With government funding deal fully approved, $25 million will be allocated to research gun violence—the first time in more than two decades
Washington, D.C. — Former Congresswoman Gabrielle Giffords, co-founder of the gun violence prevention organization Giffords, released the following statement on the signing of the Fiscal Year 2020 Labor, Health and Human Services, Education, and Related Agencies appropriations bill which includes $25 million to invest into gun violence research.
Former Congresswoman Gabrielle Giffords:
“Years of standing up, protesting, and speaking out have led to this moment. Americans demanding action can breathe a little easier with this momentous step toward a gun safe America. We still have a long road ahead keeping American communities safe, but investing in gun violence prevention research at CDC and NIH is a step in the right direction. I am forever grateful to the work of Speaker Pelosi, Chairwoman Lowey, Chairwoman DeLauro, Leader Schumer, and each of my colleagues in Congress who championed this funding to the finish line.”
This historic investment in the Centers for Disease Control and Prevention (CDC) and National Institutes of Health (NIH) comes more than two decades after the last such allocation in the Fiscal Year 1997 funding bill, when legislative language known as the Dickey Amendment was added stating the CDC may not “advocate or promote gun control.”
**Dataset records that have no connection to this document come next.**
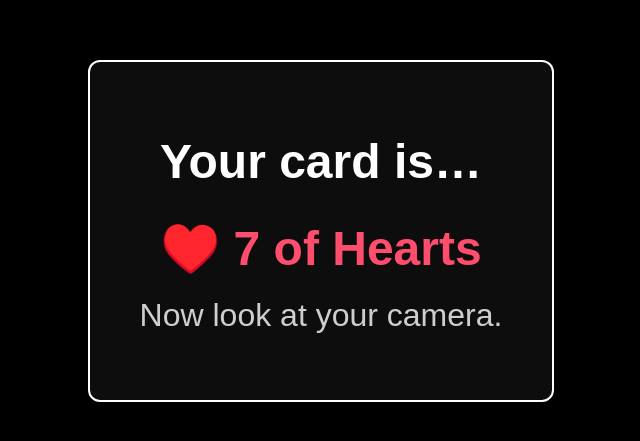
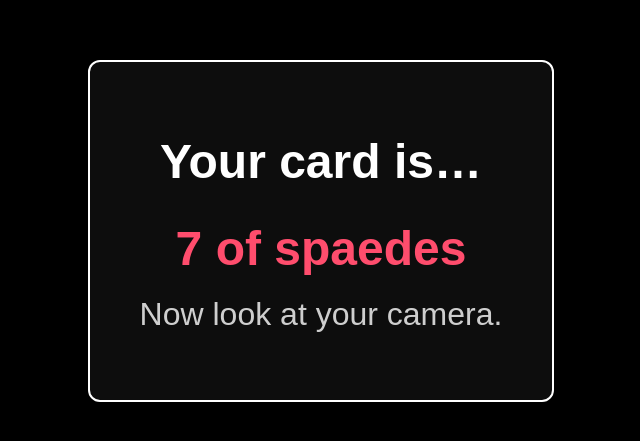
Before and after one commit to Sujay-prog/card-trick, a plain HTML site: page index.html in a window 1280 px wide. Shown: the part 169-610 px from the top of the page, without its empty margins (319-959 px from the left). Drawn offline with Linux system fonts and the light colour scheme.

Commit message:
Update index.html

```diff
--- a/index.html
+++ b/index.html
@@ -54,7 +54,7 @@
 <body>
   <div class="reveal-box">
     <h1>Your card is…</h1>
-    <h1 style="color: #ff4d6d;">♥️ 7 of Hearts</h1> <!-- change card here -->
+    <h1 style="color: #ff4d6d;">7 of spaedes</h1> <!-- change card here -->
     <h2>Now look at your camera.</h2>
   </div>
 </body>
```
Prior to the start of the 116th Congress, Giffords launched a partnership with leading medical and public health groups to advocate for research funding at the CDC and the NIH to study gun violence, gun deaths, and gun injury in order to better improve public health and safety. In 2019, the coalition sent multiple letters to Congressional leadership calling for this investment, noting that over the past several decades scientific and medical research has led to policies that have saved countless lives related to automobiles, public sanitation, and cancer. The groups also joined with local partners and elected officials to host rallies for research funding in Denver, Orlando, and New Orleans, which reinforced that across the country communities supported the ability for top federal researchers to study this crisis.
Before the successful push this year to secure funding, Giffords had brought together national leaders to draw attention to the urgent need for lawmakers to act. In 2016, Giffords organized the last four Surgeons General to call on Congress to properly fund this public health research.
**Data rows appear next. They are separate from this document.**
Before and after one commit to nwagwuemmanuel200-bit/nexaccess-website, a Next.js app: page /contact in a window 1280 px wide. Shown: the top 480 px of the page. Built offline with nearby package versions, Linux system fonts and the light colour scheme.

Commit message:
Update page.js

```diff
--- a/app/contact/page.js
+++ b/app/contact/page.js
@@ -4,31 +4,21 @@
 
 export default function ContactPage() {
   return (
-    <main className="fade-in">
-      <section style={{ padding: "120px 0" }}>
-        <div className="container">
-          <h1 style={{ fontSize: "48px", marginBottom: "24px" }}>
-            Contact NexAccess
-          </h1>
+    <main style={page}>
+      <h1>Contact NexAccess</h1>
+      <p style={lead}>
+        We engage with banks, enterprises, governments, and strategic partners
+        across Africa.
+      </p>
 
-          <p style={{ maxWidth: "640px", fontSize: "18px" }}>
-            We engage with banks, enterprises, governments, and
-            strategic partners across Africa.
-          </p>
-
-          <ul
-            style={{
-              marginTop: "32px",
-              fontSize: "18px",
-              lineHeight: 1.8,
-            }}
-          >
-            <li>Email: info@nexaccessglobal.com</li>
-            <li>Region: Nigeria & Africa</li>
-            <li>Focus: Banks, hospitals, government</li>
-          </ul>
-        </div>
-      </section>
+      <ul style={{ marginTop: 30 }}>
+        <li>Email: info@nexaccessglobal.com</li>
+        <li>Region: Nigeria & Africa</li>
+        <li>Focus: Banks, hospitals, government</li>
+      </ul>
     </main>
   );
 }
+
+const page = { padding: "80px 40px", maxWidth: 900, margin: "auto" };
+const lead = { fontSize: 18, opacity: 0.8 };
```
About Gun Violence Research:
Following a 1993 CDC-funded study that found individuals with a gun in the home are 2.7 times more likely to become homicide victims, Congress moved to strip CDC’s firearms research budget. Since then, federal investment in gun violence research has remained virtually absent at the nation’s premier institution for public health, despite gun deaths rising for the past three years to nearly 40,000 people in 2017.
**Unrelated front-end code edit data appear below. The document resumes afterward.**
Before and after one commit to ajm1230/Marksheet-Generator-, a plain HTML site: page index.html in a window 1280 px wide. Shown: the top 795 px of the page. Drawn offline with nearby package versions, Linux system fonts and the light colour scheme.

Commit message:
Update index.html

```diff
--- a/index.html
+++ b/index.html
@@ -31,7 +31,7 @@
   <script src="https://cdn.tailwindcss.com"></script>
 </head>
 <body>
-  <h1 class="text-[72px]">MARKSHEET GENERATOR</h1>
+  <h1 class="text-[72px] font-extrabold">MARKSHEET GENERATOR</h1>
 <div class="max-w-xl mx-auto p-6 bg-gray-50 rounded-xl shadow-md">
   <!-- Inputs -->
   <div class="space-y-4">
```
In the 116th Congress, CDC and Trump administration officials have expressed CDC’s willingness and ability to restart this research, with CDC director Robert Redfield stating that his team is “poised to do the research in this area if Congress chooses to appropriate the funding.” In June 2019, the House of Representatives did just that, approving $50 million in dedicated funding to research America’s gun violence crisis.
Fact Sheet: Funding Federal Gun Violence Research